═══ EXCERPTED DATA ═══
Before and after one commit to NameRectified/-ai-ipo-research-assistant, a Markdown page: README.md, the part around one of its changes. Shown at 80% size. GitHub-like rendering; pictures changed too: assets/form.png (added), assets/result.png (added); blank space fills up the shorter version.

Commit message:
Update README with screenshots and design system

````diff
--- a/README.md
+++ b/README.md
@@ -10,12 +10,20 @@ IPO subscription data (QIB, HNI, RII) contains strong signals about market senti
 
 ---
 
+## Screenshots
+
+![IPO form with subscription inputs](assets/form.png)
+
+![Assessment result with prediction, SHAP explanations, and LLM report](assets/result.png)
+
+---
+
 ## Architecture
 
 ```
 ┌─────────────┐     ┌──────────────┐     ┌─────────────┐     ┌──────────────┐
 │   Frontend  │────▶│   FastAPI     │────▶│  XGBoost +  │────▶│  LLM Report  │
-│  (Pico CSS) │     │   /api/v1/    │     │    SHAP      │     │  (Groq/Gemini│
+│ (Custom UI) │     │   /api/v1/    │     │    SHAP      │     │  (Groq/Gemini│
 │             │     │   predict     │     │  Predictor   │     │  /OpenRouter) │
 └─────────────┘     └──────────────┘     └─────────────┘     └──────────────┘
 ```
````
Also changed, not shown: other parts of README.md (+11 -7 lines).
═══
═══ EXCERPTED DATA ═══
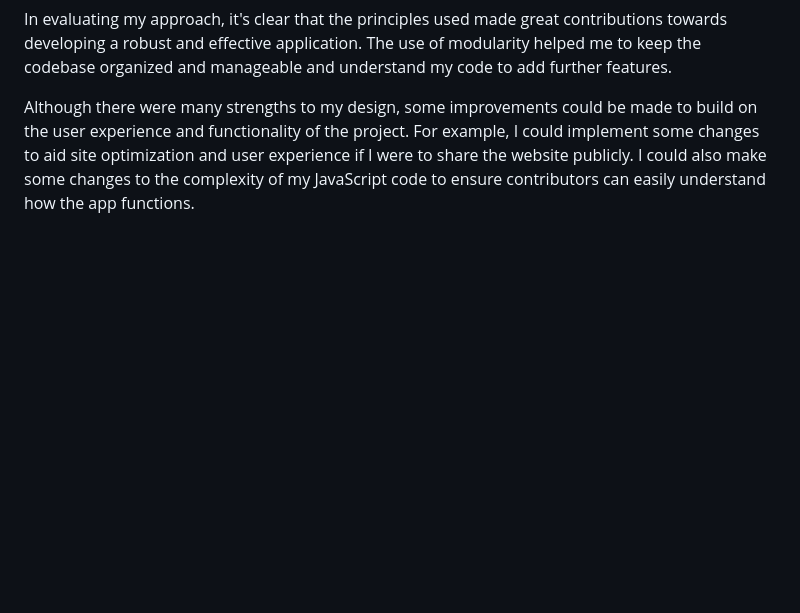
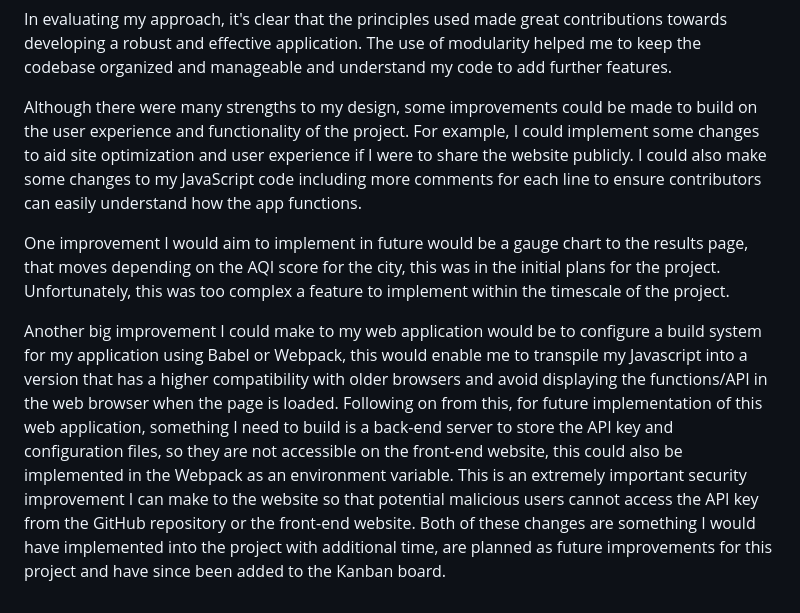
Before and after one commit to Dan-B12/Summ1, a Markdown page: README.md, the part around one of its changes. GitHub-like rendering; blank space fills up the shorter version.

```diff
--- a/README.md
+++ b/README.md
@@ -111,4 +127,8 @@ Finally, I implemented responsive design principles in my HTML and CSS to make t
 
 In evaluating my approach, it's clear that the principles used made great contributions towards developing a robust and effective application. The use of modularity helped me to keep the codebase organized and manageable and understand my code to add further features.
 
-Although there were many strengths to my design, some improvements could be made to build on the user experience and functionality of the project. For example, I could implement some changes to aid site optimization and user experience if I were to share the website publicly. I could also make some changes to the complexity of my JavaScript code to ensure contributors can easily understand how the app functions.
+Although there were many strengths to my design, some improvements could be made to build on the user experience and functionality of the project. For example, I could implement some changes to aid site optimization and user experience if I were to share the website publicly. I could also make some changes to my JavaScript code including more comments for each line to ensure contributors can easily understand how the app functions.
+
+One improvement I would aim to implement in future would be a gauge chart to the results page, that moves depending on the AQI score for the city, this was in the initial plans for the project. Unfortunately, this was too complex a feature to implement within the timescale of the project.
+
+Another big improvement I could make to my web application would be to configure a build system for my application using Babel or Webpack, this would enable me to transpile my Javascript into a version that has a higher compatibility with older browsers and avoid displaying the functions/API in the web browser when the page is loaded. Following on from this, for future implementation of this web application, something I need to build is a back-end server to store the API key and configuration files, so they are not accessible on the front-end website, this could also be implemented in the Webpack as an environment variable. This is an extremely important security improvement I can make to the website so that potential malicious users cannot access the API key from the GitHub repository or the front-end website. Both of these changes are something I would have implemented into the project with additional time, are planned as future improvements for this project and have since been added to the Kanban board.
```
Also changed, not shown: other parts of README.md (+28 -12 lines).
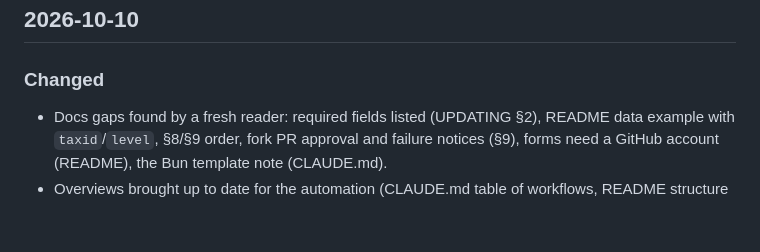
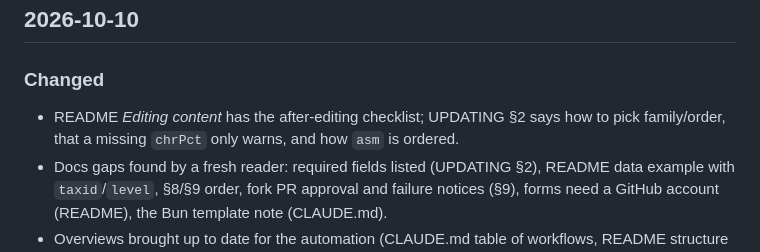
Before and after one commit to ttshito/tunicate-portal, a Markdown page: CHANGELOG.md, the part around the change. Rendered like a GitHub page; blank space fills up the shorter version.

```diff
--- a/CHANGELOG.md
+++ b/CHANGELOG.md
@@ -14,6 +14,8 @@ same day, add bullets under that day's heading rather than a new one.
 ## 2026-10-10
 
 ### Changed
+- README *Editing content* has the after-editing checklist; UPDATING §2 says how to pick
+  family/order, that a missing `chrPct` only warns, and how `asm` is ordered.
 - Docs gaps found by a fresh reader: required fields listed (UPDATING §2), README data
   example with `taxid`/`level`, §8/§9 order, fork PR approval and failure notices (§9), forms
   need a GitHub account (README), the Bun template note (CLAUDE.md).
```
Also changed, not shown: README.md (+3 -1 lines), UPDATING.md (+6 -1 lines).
═══
**EXERCISE DESCRIPTION**
When the records above are checked line by line, how many lines contain the word "CHANGELOG"? Please give only that number.

**ANSWER AREA**
3